In this context, the Spanish Member of the European Parliament (MEP) for “Ciudadanos”, Susana Solís, shares the same anticipation as the industry.
Today, the European Parliament will vote on the draft proposal for the regulation that limits pollutant emissions from new vehicles sold in Europe.
Specifically, the goal of this revised Euro 7 regulation proposal is to enable the industry to focus its investments on technologies that will endure until 2035, such as brakes, batteries, or tires.
Here, exclusively for Mobility Portal Europe, the Member of the European Parliament shares her perspective on how the process is unfolding:
What is the first challenge when discussing Euro 7?
Essentially, we started with the point that the proposal from the European Commission was unworkable.
Approving it was a challenge in itself due to the deadlines and requirements, both for passenger cars and heavy vehicles.
So, what goals did you set in your own document?
We sought to strike a balance between improved air quality, affordable mobility, and the stability of the European automotive industry.
For light vehicles, my position as a representative of the liberals is to maintain the Euro 6 test conditions to avoid additional investments in laboratories, adopting the Commission’s limits with a slight modification for vans, with an implementation period of 2 to 3 years.
And what about the heavy segments?
There, we aim to retain the Euro 7 test conditions while seeking a 60% reduction in emissions, setting a 4 to 5-year implementation period.
What about EV in the midst of all this?
The intention is to support durable technologies and avoid diverting investments toward obsolete technologies.
This regulation establishes battery durability, and, along with the Regulation on Alternative Fuels Infrastructure (AFIR), it aims to enhance consumer confidence in EV and make the deployment of electric vehicles a reality in Europe.
It is crucial to ensure the deployment of charging points across the entire European territory, including the placement of public charging points in rural or depopulated areas.
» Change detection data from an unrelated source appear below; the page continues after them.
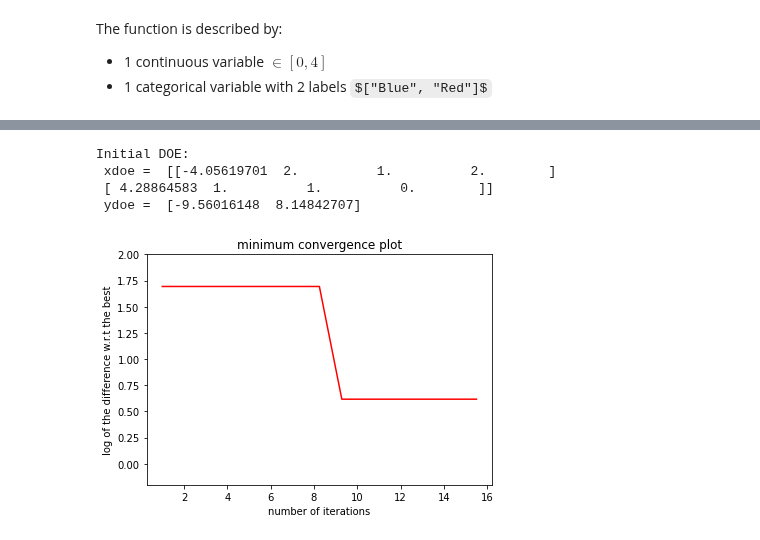
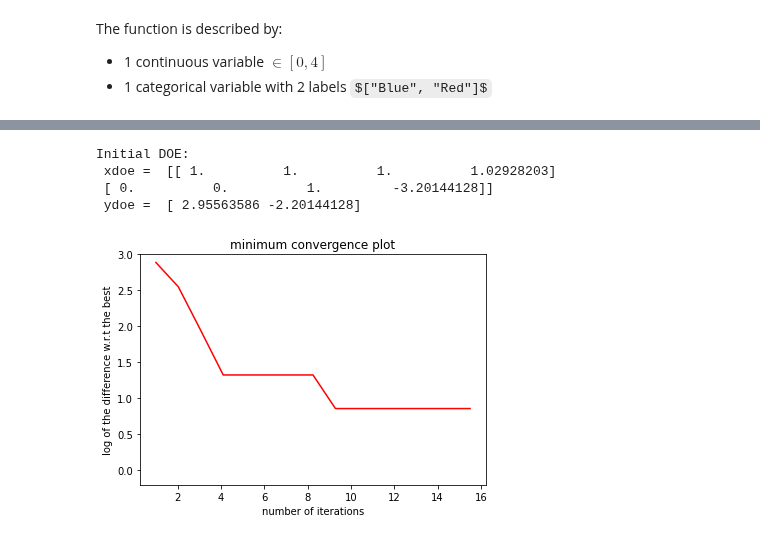
Before and after one commit to SMTorg/smt, a Jupyter notebook: tutorial/SMT_MixedInteger_application.ipynb, the cells around one changed output, grey strips where cells are left out. Drawn from its saved outputs; the diff is of its cells as text; code cells hidden in the pictures; some formulas as TeX source.

```diff
--- a/tutorial/SMT_MixedInteger_application.ipynb
+++ b/tutorial/SMT_MixedInteger_application.ipynb
@@ -349,7 +339,7 @@ criterion = "EI"  #'EI' or 'SBO' or 'LCB'
 qEI = "KB"
 sm = KRG(print_global=False)
 
-n_doe = 2
+n_doe = 3
 sampling = MixedIntegerSamplingMethod(xtypes, xlimits, LHS, criterion="ese")
 xdoe = sampling(n_doe)
 ydoe = function_test_mixed_integer(xdoe)
@@ -364,7 +354,6 @@ ego = EGO(
     xlimits=xlimits,
     surrogate=sm,
     qEI=qEI,
-    use_gower_distance= False,
 )
 
 x_opt,y_opt, _, _, y_data = ego.optimize(fun=function_test_mixed_integer)
@@ -550,18 +538,18 @@ def function_test_mixed_integer(X):
     import numpy as np
 
     # float
-    x1 = X[:, 0]
+    x1 = X[:, 3]
     #  enum 1
-    c1 = X[:, 1]
+    c1 = X[:, 0]
     x2 = c1 == 0
     x3 = c1 == 1
     x4 = c1 == 2
     #  enum 2
-    c2 = X[:, 2]
+    c2 = X[:, 1]
     x5 = c2 == 0
     x6 = c2 == 1
     # int
-    i = X[:, 3]
+    i = X[:, 2]
 
     y = (
         (x2 + 2 * x3 + 3 * x4) * x5 * x1
@@ -571,8 +559,8 @@ def function_test_mixed_integer(X):
     return y
 #to run the optimization process
 n_iter = 15
-xtypes = [FLOAT, (ENUM, 3), (ENUM, 2), ORD]
-xlimits = np.array([[-5, 5], ["blue", "red", "green"], ["large", "small"], ["0","1","2"]])
+xtypes = [(ENUM, 3), (ENUM, 2), ORD,FLOAT]
+xlimits = np.array([["blue", "red", "green"], ["large", "small"], ["0","1","2"],[-5, 5]])
 criterion = "EI"  #'EI' or 'SBO' or 'LCB'
 qEI = "KB"
 sm = KRG(print_global=False)
@@ -587,38 +575,38 @@ ego = EGO(
     n_iter=n_iter,
     criterion=criterion,
     xdoe=xdoe,
     ydoe=ydoe,
     xtypes=xtypes,
     xlimits=xlimits,
     surrogate=sm,
     qEI=qEI,
-    use_gower_distance= True,
+    categorical_kernel= GOWER,
 )
 
 x_opt,y_opt, _, _, y_data = ego.optimize(fun=function_test_mixed_integer)
 
 #to plot the objective function during the optimization process
 min_ref = -15
 mini = np.zeros(n_iter)
 for k in range(n_iter):
     mini[k] = np.log(np.abs(np.min(y_data[0 : k + n_doe - 1]) - min_ref))
 x_plot = np.linspace(1, n_iter + 0.5, n_iter)
 u = max(np.floor(max(mini)) + 1, -100)
 l = max(np.floor(min(mini)) - 0.2, -10)
 fig = plt.figure()
 axes = fig.add_axes([0.1, 0.1, 0.8, 0.8])
 axes.plot(x_plot, mini, color="r")
 axes.set_ylim([l, u])
 plt.title("minimum convergence plot", loc="center")
 plt.xlabel("number of iterations")
 plt.ylabel("log of the difference w.r.t the best")
 plt.show()
 # %% [output]
 Initial DOE:
- xdoe =  [[-4.05619701  2.          1.          2.        ]
- [ 4.28864583  1.          1.          0.        ]]
- ydoe =  [-9.56016148  8.14842707]
+ xdoe =  [[ 1.          1.          1.          1.02928203]
+ [ 0.          0.          1.         -3.20144128]]
+ ydoe =  [ 2.95563586 -2.20144128]
-[figure, old version]
+[figure, new version]
 # %%
 print(" 4D EGO Optimization: Minimum in x=",cast_to_mixed_integer(xtypes, xlimits, x_opt), "with y value =",y_opt)
 # %% [output]
```
Also changed, not shown: parts of 10 cells of this notebook, 4 other files.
Batteries also have a role in this Euro 7 proposal…
Certainly, for the first time, battery durability is being regulated.
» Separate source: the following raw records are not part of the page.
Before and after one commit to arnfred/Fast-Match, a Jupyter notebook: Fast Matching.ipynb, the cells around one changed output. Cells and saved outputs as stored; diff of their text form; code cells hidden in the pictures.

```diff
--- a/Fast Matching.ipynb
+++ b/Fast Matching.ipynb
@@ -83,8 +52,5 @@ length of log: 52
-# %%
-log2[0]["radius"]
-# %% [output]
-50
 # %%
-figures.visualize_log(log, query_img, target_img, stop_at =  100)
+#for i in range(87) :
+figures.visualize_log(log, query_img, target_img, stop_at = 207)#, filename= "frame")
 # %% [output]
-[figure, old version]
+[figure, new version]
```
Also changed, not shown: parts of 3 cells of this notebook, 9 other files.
To boost consumer confidence in electric vehicles, we aim to establish better battery performance: Euro 7 must be more demanding in the performance and durability of electric vehicle batteries.
But also, preserving 85% of their charge in the first five years and up to 75% (70% for vans) in the vehicle’s first decade of life.
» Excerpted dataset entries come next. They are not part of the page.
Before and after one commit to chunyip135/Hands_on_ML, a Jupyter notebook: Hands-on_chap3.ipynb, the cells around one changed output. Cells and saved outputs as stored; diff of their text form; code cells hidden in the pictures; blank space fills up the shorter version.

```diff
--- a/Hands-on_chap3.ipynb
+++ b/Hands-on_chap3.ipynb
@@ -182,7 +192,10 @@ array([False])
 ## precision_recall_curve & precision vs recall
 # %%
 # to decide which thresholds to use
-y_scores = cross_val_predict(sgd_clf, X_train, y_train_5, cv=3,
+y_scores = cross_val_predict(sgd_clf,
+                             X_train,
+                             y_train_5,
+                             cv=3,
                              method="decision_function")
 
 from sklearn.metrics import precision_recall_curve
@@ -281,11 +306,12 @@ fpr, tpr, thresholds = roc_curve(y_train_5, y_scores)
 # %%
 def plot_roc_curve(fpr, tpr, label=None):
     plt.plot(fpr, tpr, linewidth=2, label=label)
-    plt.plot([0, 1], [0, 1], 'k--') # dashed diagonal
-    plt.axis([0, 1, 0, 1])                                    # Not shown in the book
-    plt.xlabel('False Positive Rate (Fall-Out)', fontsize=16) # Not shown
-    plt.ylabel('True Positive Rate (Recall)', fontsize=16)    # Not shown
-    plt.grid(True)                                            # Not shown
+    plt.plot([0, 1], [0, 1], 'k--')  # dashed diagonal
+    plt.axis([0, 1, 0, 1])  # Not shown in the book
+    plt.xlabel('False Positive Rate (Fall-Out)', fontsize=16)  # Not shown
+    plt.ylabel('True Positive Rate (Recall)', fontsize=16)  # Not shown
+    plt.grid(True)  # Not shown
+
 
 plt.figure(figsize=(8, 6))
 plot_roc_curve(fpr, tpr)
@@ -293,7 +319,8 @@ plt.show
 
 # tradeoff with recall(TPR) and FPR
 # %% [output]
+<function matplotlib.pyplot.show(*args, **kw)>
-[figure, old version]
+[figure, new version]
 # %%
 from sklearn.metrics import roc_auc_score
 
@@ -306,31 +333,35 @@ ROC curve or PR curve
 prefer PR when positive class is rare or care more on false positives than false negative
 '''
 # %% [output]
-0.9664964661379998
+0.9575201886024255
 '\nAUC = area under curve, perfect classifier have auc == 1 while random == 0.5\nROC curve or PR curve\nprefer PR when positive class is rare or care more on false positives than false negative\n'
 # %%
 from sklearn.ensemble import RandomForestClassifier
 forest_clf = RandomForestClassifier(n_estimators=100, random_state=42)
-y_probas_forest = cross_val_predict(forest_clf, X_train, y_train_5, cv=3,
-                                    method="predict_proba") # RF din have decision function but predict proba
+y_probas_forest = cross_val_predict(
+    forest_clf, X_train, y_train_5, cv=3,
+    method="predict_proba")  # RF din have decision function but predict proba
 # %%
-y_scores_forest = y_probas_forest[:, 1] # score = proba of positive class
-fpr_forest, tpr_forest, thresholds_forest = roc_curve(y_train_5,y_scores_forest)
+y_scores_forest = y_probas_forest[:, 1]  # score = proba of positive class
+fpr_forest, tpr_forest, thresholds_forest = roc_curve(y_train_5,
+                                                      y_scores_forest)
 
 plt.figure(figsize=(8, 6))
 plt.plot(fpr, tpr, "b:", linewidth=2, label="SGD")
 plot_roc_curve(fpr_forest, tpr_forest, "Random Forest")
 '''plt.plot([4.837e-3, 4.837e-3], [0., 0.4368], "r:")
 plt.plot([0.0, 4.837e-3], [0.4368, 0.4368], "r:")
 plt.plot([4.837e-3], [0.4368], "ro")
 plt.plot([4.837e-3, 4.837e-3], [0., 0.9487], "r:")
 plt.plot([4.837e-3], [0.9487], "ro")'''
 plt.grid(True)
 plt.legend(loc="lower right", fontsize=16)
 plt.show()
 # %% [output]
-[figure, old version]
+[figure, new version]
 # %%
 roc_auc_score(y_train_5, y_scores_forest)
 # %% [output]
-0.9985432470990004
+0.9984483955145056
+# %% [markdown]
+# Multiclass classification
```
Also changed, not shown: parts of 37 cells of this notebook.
Do you feel that Spanish support for the automotive and eMobility sector is enough?
In Spain, we have numerous factories producing small and hybrid models that would be at risk of closure with the Commission’s proposal.
That’s why it’s crucial for Spanish MEPs to defend our industry and the thousands of jobs it provides with an Euro 7 that includes realistic test dates and conditions.
We have already formed a majority where consensus, sought by us liberals, has been crucial. But it would be most convenient for Spanish socialists to join this support in the parliamentary vote.
What is Spain’s role in the parliament?
On September 25, the Council adopted its general orientation on the Commission’s proposal. Most states have expressed support for the text proposed by the Spanish Presidency of the Council.
Spain, in particular, takes a majority position and will not influence other states as it must maintain a neutral stance while holding the Presidency.
However, before assuming the Presidency, neither I nor many of my colleagues were clear about Spain’s position.
I have repeatedly called on the Government and the Ministry to adopt a clear position and move away from the ambiguity they had been maintaining.
Are there specific cases that demonstrate this?
The clearest example was the presentation of the letter against the Commission’s proposal, signed by countries such as France, Italy, or the Czech Republic, indicating that the continuity of many factories and, therefore, the entire sector was seriously at risk.
Despite its strong automotive industry, Spain did not sign.
Looking ahead to today’s votes, what do you expect to see?
Regarding the parliamentary position on Euro 7, our goal is to have the widest possible majority.
We want to reach a consensus between the liberal group, the European People’s Party, and the Conservatives for the vote in the environmental committee and in the Plenary.
I can’t predict the future or anticipate changes, but I hope that this consensus remains a possible reality.
And if there are changes?
I hope the final regulation doesn’t change much from what was adopted in Parliament, as we are aiming for a balance between citizens, industry, and the environment.
What is the parliamentary path that Euro 7 must follow?
The approval of Euro 7 is following the usual legislative process in European institutions.
The European Commission presented its initial proposal in November 2022, consolidating emission objectives for light and heavy motor vehicles in a single legal act, objectives that were previously regulated in different regulations.
Subsequently, we, the members of the European Parliament’s Environment Committee (ENVI), negotiated for months on the initial proposal to propose amendments to the text and vote on it in the environmental committee today and in the Plenary next month.
How has this process been experienced?
As a liberal group MEP, I have the honor and responsibility of being the only Spanish negotiator in Euro 7, and I can say that it has not been a straightforward process.
During the negotiations, diverse blocs have been formed, and my role has been to seek the broadest consensus possible among all, always taking into account the interests of the Spanish industry.